• [WHAT TO WORK ON]
The entries shown below are to be printed in full, unaltered.
*** Opening DATA FOR THIS TASK ***
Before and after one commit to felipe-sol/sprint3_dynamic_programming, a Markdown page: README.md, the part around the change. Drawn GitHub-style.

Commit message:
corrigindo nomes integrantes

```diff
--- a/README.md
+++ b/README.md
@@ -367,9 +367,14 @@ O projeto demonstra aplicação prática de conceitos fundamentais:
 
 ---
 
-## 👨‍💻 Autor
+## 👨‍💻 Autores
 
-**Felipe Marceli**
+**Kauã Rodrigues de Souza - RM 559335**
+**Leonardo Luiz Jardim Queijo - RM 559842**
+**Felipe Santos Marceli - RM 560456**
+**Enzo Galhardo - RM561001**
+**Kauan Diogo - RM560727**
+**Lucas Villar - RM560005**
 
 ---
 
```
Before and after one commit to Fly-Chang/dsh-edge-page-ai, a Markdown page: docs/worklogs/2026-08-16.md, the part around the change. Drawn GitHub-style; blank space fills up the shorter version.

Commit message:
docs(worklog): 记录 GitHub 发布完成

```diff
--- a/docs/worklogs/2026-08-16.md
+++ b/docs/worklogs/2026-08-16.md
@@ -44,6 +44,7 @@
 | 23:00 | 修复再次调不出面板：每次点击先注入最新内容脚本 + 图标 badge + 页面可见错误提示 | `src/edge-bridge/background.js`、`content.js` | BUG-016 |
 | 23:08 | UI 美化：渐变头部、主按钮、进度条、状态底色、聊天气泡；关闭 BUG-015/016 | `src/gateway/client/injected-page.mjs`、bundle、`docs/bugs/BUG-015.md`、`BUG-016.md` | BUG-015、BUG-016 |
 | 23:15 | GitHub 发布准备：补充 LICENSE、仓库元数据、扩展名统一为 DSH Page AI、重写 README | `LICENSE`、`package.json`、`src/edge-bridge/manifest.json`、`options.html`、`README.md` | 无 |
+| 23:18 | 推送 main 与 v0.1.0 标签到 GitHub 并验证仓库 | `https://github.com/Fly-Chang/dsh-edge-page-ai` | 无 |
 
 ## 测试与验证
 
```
*** Closing DATA FOR THIS TASK ***
• [EXERCISE RESPONSE]
Before and after one commit to felipe-sol/sprint3_dynamic_programming, a Markdown page: README.md, the part around the change. Drawn GitHub-style.

Commit message:
corrigindo nomes integrantes

```diff
--- a/README.md
+++ b/README.md
@@ -367,9 +367,14 @@ O projeto demonstra aplicação prática de conceitos fundamentais:
 
 ---
 
-## 👨‍💻 Autor
+## 👨‍💻 Autores
 
-**Felipe Marceli**
+**Kauã Rodrigues de Souza - RM 559335**
+**Leonardo Luiz Jardim Queijo - RM 559842**
+**Felipe Santos Marceli - RM 560456**
+**Enzo Galhardo - RM561001**
+**Kauan Diogo - RM560727**
+**Lucas Villar - RM560005**
 
 ---
 
```
Before and after one commit to Fly-Chang/dsh-edge-page-ai, a Markdown page: docs/worklogs/2026-08-16.md, the part around the change. Drawn GitHub-style; blank space fills up the shorter version.

Commit message:
docs(worklog): 记录 GitHub 发布完成

```diff
--- a/docs/worklogs/2026-08-16.md
+++ b/docs/worklogs/2026-08-16.md
@@ -44,6 +44,7 @@
 | 23:00 | 修复再次调不出面板：每次点击先注入最新内容脚本 + 图标 badge + 页面可见错误提示 | `src/edge-bridge/background.js`、`content.js` | BUG-016 |
 | 23:08 | UI 美化：渐变头部、主按钮、进度条、状态底色、聊天气泡；关闭 BUG-015/016 | `src/gateway/client/injected-page.mjs`、bundle、`docs/bugs/BUG-015.md`、`BUG-016.md` | BUG-015、BUG-016 |
 | 23:15 | GitHub 发布准备：补充 LICENSE、仓库元数据、扩展名统一为 DSH Page AI、重写 README | `LICENSE`、`package.json`、`src/edge-bridge/manifest.json`、`options.html`、`README.md` | 无 |
+| 23:18 | 推送 main 与 v0.1.0 标签到 GitHub 并验证仓库 | `https://github.com/Fly-Chang/dsh-edge-page-ai` | 无 |
 
 ## 测试与验证
 
```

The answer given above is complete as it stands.